(Records from a data source)
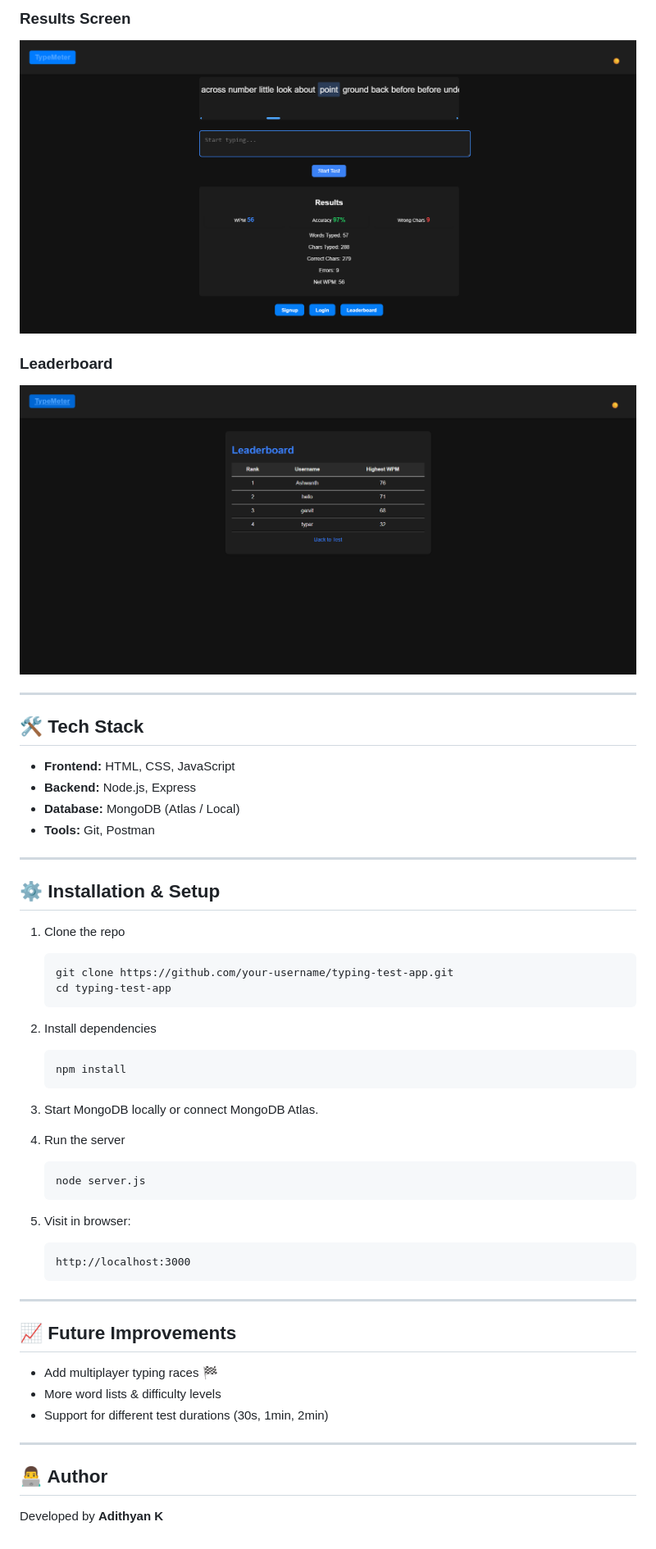
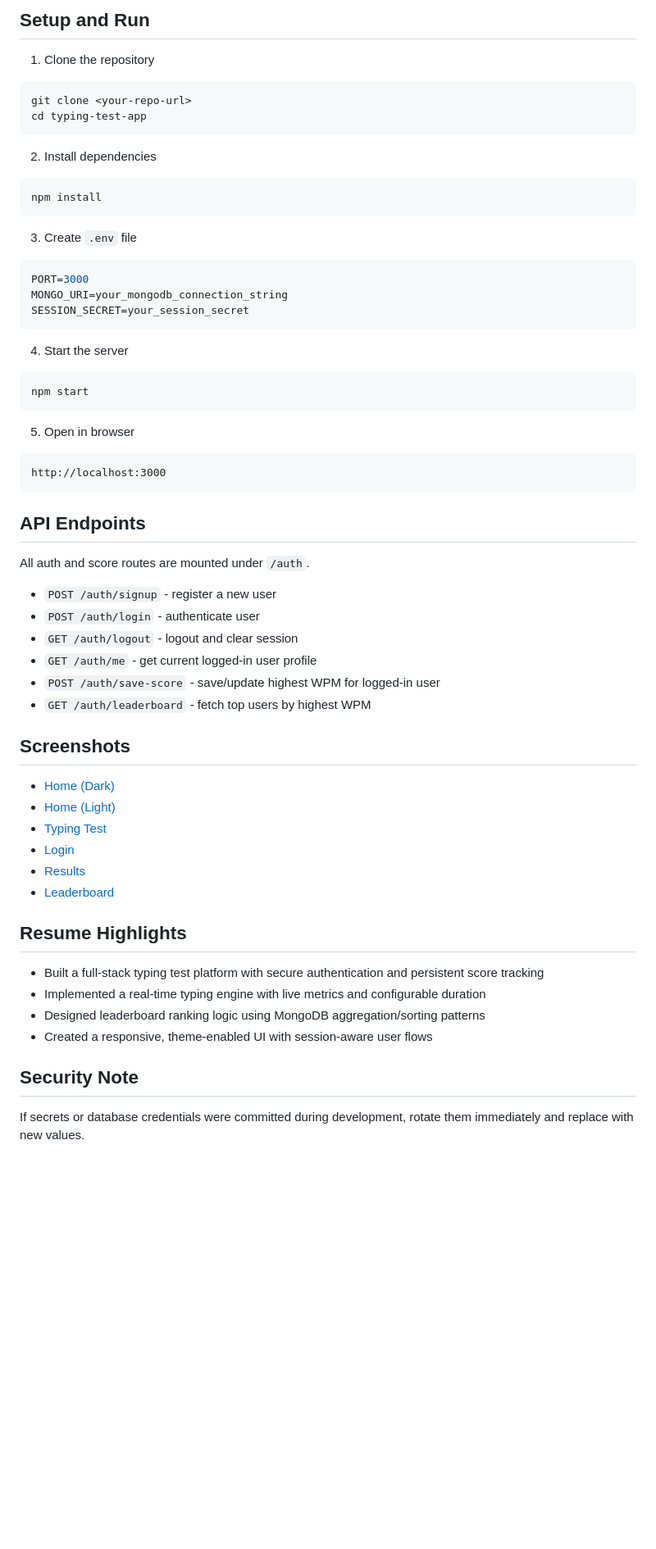
Before and after one commit to AdithyanKollon/TypeMeter, a Markdown page: README.md, the part around one of its changes. Shown at 82% size. Rendered like a GitHub page; pictures changed too: assets/screenshots/leaderboard.png, assets/screenshots/result.png; blank space fills up the shorter version.

Commit message:
screenshots

````diff
--- a/README.md
+++ b/README.md
@@ -34,52 +41,55 @@ Users can test their typing speed, view stats like WPM, accuracy, and errors, an
-### Results Screen
-![Results](assets/screenshots/result.png)
-
-### Leaderboard
-![Leaderboard](assets/screenshots/leaderboard.png)
-
----
-
-## 🛠 Tech Stack
-- **Frontend:** HTML, CSS, JavaScript
-- **Backend:** Node.js, Express
-- **Database:** MongoDB (Atlas / Local)
-- **Tools:** Git, Postman
-
----
-
-## ⚙️ Installation & Setup
-
-1. Clone the repo
-   ```bash
-   git clone https://github.com/your-username/typing-test-app.git
-   cd typing-test-app
-   ```
+## Setup and Run
+1. Clone the repository
+```bash
+git clone <your-repo-url>
+cd typing-test-app
+```
 
 2. Install dependencies
-   ```bash
-   npm install
-   ```
+```bash
+npm install
+```
 
-3. Start MongoDB locally or connect MongoDB Atlas.
+3. Create `.env` file
+```env
+PORT=3000
+MONGO_URI=your_mongodb_connection_string
+SESSION_SECRET=your_session_secret
+```
 
-4. Run the server
-   ```bash
-   node server.js
-   ```
+4. Start the server
+```bash
+npm start
+```
 
-5. Visit in browser:
-   ```
-   http://localhost:3000
-   ```
+5. Open in browser
+```text
+http://localhost:3000
+```
 
----
+## API Endpoints
+All auth and score routes are mounted under `/auth`.
 
-## 📈 Future Improvements
-- Add multiplayer typing races 🏁
-- More word lists & difficulty levels
-- Support for different test durations (30s, 1min, 2min)
+- `POST /auth/signup` - register a new user
+- `POST /auth/login` - authenticate user
+- `GET /auth/logout` - logout and clear session
+- `GET /auth/me` - get current logged-in user profile
+- `POST /auth/save-score` - save/update highest WPM for logged-in user
+- `GET /auth/leaderboard` - fetch top users by highest WPM
 
----
+## Screenshots
+- [Home (Dark)](assets/screenshots/home1.png)
+- [Home (Light)](assets/screenshots/home2.png)
+- [Typing Test](assets/screenshots/test.png)
+- [Login](assets/screenshots/login.png)
+- [Results](assets/screenshots/result.png)
+- [Leaderboard](assets/screenshots/leaderboard.png)
 
-## 👨‍💻 Author
-Developed by **Adithyan K**
+## Resume Highlights
+- Built a full-stack typing test platform with secure authentication and persistent score tracking
+- Implemented a real-time typing engine with live metrics and configurable duration
+- Designed leaderboard ranking logic using MongoDB aggregation/sorting patterns
+- Created a responsive, theme-enabled UI with session-aware user flows
+
+## Security Note
+If secrets or database credentials were committed during development, rotate them immediately and replace with new values.
````
Also changed, not shown: other parts of README.md (+34 -27 lines), assets/screenshots/home1.png, assets/screenshots/home2.png, assets/screenshots/login.png, assets/screenshots/test.png.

- TO DO -
In the entries above, how many lines contain the word "highest"? Provide the number alone.

- ANSWER SPACE -
2